“The whole success of this project was because of the dignity it brought to the community….women now command respect. Women in the community have dignity. The girls now go to school.”
Salamatu Garba is making waves across Nigeria. As the Executive Director of the Women Farmers Advancement Network (WOFAN), she has spent 25 years working to empower Nigeria’s rural women and is coming off an especially big year in 2016 — she became an Ashoka Fellow for Nigeria (designating her as a global change leader) and was nominated to the steering committee of the Netherlands-based Women for Water Partnership thanks to her work improving rural water, sanitation, hygiene, and food security.
In her recent conversation with Global Waters Radio, Garba remembers the moment her life’s mission became clear, in the early 1990s. “I stumbled across one of my village women — pregnant, with loads of wood on her head, coming from the farm [with] some livestock — and I stopped to chat with her,” she recalls. “And she told me the life of a woman is nothing more than being subservient to a man, give birth, get pregnant, and that is it until God takes your life.” Garba’s interaction with that woman — whom she later learned died during childbirth — remained seared in her memory and drove her to found WOFAN to address the plight of Nigeria’s rural women and advocate for community improvements that would enhance their quality of life.
“Eighty percent of all the facilities we provided are still functioning — the reason being that we give skill to community members, leave the skills in the community, give them tools, and link them to the local authorities so that, collectively, they can address issues of maintaining their WASH facilities.”
Garba says one of the main catalysts of WOFAN’s sustained success was a project supported 10 years ago by the Water and Development Alliance (WADA), a joint initiative between USAID and Coca-Cola. That 18-month WADA project built capacity, provided trainings, and helped install water and sanitation infrastructure, enabling WOFAN to make serious quality of life improvements in local communities.

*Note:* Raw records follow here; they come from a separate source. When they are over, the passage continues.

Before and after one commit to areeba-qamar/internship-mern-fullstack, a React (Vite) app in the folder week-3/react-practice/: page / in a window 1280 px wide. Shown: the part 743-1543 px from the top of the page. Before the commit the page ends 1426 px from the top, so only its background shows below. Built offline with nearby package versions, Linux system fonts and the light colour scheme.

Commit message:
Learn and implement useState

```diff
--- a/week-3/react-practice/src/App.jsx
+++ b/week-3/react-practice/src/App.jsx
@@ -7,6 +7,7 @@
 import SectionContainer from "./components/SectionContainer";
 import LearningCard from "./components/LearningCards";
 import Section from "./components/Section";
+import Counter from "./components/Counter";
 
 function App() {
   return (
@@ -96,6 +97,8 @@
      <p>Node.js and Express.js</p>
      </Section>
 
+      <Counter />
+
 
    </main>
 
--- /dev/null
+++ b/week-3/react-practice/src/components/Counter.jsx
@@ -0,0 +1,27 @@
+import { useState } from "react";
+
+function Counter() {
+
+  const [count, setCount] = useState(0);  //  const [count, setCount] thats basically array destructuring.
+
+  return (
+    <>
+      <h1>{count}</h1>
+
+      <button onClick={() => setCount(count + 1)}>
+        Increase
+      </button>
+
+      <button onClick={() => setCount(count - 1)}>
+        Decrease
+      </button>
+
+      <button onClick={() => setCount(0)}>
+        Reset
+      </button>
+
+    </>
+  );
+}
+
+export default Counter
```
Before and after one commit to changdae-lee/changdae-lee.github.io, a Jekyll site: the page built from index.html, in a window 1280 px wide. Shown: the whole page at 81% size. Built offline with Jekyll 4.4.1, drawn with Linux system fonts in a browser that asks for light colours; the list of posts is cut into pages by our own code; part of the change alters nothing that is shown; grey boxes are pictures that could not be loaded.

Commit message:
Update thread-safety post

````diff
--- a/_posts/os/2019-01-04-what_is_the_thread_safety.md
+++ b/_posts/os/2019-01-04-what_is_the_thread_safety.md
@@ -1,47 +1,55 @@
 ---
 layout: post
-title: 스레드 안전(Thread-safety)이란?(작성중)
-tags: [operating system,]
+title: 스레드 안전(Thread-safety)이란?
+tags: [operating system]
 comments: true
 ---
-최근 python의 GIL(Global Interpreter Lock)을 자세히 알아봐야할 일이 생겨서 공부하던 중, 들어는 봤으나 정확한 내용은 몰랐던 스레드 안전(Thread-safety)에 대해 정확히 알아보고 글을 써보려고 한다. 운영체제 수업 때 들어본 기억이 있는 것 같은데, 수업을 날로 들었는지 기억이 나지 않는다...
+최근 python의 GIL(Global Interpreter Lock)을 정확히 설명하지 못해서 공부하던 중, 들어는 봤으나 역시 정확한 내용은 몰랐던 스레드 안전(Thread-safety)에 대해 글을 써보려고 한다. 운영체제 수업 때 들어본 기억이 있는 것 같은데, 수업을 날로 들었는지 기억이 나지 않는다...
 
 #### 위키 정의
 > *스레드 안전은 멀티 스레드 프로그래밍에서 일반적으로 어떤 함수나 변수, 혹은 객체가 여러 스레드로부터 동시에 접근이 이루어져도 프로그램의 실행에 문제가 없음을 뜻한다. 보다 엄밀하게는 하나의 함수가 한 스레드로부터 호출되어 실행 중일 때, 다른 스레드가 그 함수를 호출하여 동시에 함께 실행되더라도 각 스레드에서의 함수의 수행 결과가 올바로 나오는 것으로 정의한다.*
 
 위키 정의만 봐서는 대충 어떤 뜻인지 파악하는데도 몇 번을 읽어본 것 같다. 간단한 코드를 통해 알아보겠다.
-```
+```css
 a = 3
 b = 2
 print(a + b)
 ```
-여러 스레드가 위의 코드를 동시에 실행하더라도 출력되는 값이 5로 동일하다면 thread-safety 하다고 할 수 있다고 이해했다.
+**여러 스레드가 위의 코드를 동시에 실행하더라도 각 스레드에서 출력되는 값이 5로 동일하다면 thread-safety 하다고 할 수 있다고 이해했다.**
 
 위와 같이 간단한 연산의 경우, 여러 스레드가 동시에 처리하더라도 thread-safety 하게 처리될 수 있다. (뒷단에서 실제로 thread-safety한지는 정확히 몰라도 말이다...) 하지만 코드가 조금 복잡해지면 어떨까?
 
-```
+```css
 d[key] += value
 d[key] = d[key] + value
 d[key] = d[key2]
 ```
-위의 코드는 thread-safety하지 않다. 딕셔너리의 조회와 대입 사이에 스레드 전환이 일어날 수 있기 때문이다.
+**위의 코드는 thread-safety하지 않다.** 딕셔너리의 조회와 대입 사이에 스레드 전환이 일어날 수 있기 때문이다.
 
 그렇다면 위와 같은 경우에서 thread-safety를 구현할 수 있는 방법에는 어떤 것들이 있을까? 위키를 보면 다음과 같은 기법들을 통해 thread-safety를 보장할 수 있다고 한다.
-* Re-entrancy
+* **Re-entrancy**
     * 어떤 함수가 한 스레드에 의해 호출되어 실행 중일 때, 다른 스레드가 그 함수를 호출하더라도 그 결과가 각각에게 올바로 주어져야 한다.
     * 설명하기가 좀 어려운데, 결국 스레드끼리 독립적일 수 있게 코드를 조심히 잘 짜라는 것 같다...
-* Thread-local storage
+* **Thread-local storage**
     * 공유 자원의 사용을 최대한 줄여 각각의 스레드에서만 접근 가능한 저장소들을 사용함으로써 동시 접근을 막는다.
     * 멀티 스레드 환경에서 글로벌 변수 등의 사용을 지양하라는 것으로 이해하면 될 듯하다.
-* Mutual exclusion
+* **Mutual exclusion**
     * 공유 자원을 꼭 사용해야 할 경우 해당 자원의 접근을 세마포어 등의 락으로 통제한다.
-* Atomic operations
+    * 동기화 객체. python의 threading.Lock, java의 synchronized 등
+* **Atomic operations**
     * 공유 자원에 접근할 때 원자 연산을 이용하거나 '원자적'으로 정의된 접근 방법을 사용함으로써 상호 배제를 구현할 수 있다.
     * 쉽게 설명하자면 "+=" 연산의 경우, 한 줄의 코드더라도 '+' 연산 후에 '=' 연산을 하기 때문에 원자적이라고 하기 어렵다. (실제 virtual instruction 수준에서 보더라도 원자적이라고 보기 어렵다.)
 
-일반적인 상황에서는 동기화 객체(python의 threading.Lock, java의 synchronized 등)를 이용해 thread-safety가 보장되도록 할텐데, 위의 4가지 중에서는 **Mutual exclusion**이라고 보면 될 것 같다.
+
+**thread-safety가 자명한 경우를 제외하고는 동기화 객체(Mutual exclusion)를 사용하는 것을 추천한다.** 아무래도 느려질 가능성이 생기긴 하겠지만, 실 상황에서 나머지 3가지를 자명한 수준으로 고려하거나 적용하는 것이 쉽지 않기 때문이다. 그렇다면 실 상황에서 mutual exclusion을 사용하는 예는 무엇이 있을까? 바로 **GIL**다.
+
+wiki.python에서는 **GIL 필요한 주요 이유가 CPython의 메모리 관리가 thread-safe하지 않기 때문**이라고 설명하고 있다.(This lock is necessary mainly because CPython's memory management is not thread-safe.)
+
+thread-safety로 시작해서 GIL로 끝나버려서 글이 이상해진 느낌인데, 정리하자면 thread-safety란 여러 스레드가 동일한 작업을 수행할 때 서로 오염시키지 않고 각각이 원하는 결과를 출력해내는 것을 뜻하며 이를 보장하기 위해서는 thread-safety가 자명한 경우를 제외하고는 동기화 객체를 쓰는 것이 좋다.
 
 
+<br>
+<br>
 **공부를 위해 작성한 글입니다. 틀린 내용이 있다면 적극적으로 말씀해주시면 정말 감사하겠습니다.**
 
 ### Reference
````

Despite the project’s limited duration, she tells Global Waters Radio it continues to have an outsized impact today. Its ripple effects continue to be felt in the form of greater economic and social empowerment for women, owing to their increased involvement in water and sanitation management; improved water supply infrastructure; and community-level education campaigns championing handwashing behavior change for improved hygiene and community health.
WASH infrastructure introduced by WADA has stood the test of time, as well. “By today, 80 percent of all the facilities we provided are still functioning,” she reports. “The reason being that we give skill to community members, leave the skills in the community, give them tools, and linked them to the local authorities so that, collectively, they can address issues of maintaining their WASH facilities.”
Interested in hearing Garba talk more about WADA’s influence and the strategic importance of empowering women with greater decisionmaking roles in Nigeria’s water and sanitation sectors?
To view or download the following Global Waters Radio transcript, please click here.
By Russell Sticklor
For more information on the research or organizations discussed in this Global Waters Radio podcast:
Global Waters Radio is a podcast series produced by the Water Team at the U.S. Agency for International Development (USAID). The series offers listeners insights from USAID officials, development partners, thought leaders and experts from across the water sector as they discuss current USAID water programming and cutting-edge research from around the world. Have a topic you would like to see covered in a future Global Waters Radio podcast? Please contact us at firstname.lastname@example.org, and follow us on Twitter @USAIDWater.